__WORK INSTRUCTION__. Across the records that follow, determine how many lines contain "node" and give only the resulting number.

__MATERIAL FOR THE TASK__.
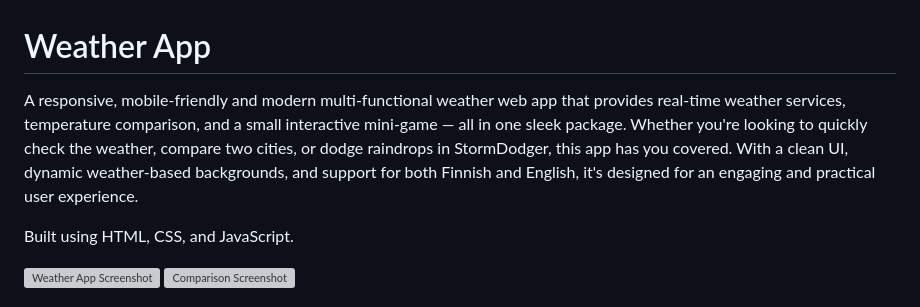
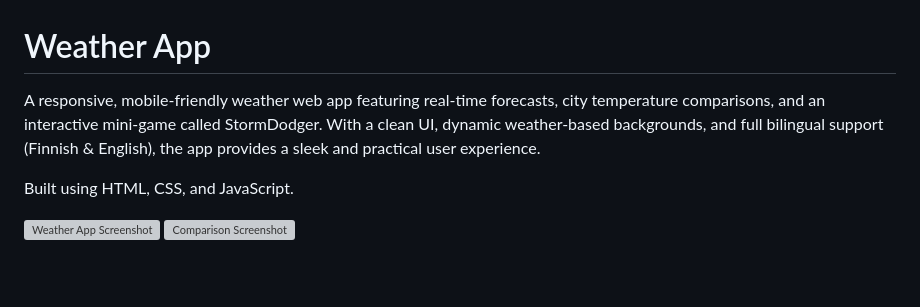
Before and after one commit to t2koan07/weather-app, a Markdown page: README.md, the part around the change printed below. Rendered like a GitHub page; blank space fills up the shorter version; grey boxes are pictures that could not be loaded.

```diff
--- a/README.md
+++ b/README.md
@@ -1,6 +1,6 @@
 # Weather App
 
-A responsive, mobile-friendly and modern multi-functional weather web app that provides real-time weather services, temperature comparison, and a small interactive mini-game — all in one sleek package. Whether you're looking to quickly check the weather, compare two cities, or dodge raindrops in StormDodger, this app has you covered. With a clean UI, dynamic weather-based backgrounds, and support for both Finnish and English, it's designed for an engaging and practical user experience.
+A responsive, mobile-friendly weather web app featuring real-time forecasts, city temperature comparisons, and an interactive mini-game called StormDodger. With a clean UI, dynamic weather-based backgrounds, and full bilingual support (Finnish & English), the app provides a sleek and practical user experience.
 
 Built using HTML, CSS, and JavaScript.
 
```
Also changed, not shown: other parts of README.md (+1 -1 lines).
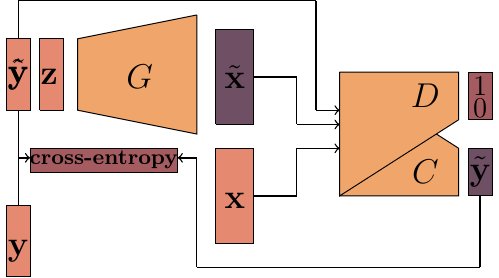
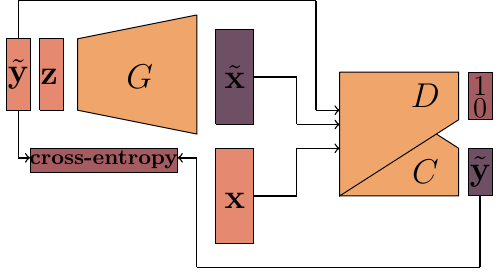
Before and after one commit to cyprienruffino/phd_thesis, a LaTeX figure (tikz/chapter1/acgan.tex): the whole page. Compiled offline with pdfLaTeX.

Commit message:
txs auto checkin

```diff
--- a/tikz/chapter1/acgan.tex
+++ b/tikz/chapter1/acgan.tex
@@ -57,13 +57,9 @@
 	\filldraw[fill=\cold,draw=black] plot coordinates {(5.7, -0.3) (6.2,-0.3) (6.2,-1.3)  (5.7,-1.3) (5.7,-0.3) };
 	\draw node at (5.95,-0.8) {\Large$\tilde{\vy}$};
 
-	\filldraw[fill=\colc,draw=black] plot coordinates {(-4,-3) (-3.5,-3) (-3.5,-1.5) (-4,-1.5) (-4,-3)};
-	\draw node at (-3.75,-2.45) {\Large$\vy$};
 
-	\draw node at (-3.75,1.25) {\Large$\Hat{\vy}$};
 
 	\draw[-, line width=.2mm] (-3.75,0.5)--(-3.75,-0.5);
-	\draw[-, line width=.2mm] (-3.75,-1.5)--(-3.75,-0.5);
 	\draw[->, line width=.2mm] (-3.75,-0.5)--(-3.5,-0.5);
 
 	\draw[-, line width=.2mm] (5.95,-1.3)--(5.95,-2.8);
```
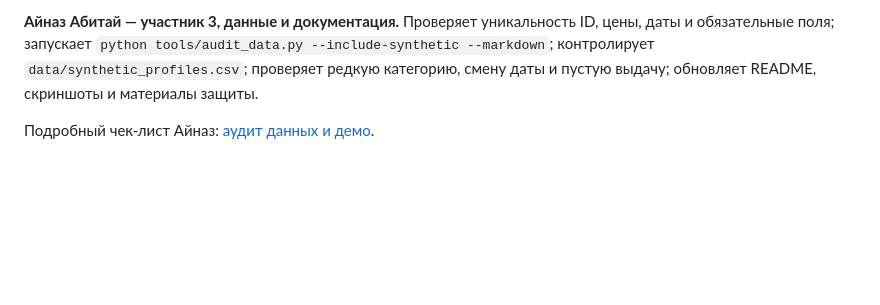
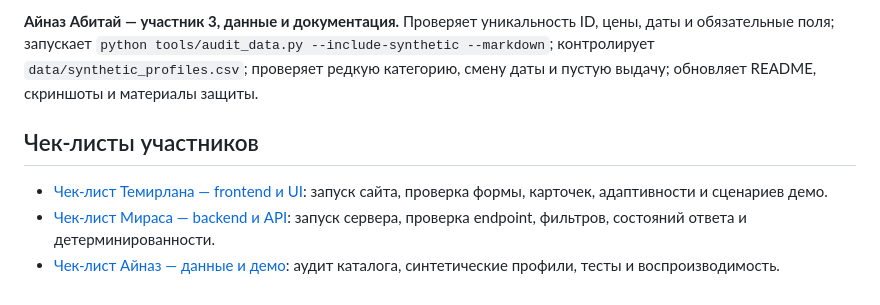
Before and after one commit to BAITC-Hacks/hack-009717fe-rio, a Markdown page: README.md, the part around the change. GitHub-like rendering; blank space fills up the shorter version.

Commit message:
Add checklists for all participants

```diff
--- a/README.md
+++ b/README.md
@@ -222,4 +222,8 @@ curl -X POST http://127.0.0.1:8000/api/recommend \
 
 **Айназ Абитай — участник 3, данные и документация.** Проверяет уникальность ID, цены, даты и обязательные поля; запускает `python tools/audit_data.py --include-synthetic --markdown`; контролирует `data/synthetic_profiles.csv`; проверяет редкую категорию, смену даты и пустую выдачу; обновляет README, скриншоты и материалы защиты.
 
-Подробный чек-лист Айназ: [аудит данных и демо](docs/participant3-data-audit.md).
+## Чек-листы участников
+
+- [Чек-лист Темирлана — frontend и UI](docs/README.temirlan.md): запуск сайта, проверка формы, карточек, адаптивности и сценариев демо.
+- [Чек-лист Мираса — backend и API](docs/README.miras.md): запуск сервера, проверка endpoint, фильтров, состояний ответа и детерминированности.
+- [Чек-лист Айназ — данные и демо](docs/participant3-data-audit.md): аудит каталога, синтетические профили, тесты и воспроизводимость.
```
Also changed, not shown: docs/README.ru.md (+2 -0 lines).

__RESULT__. 3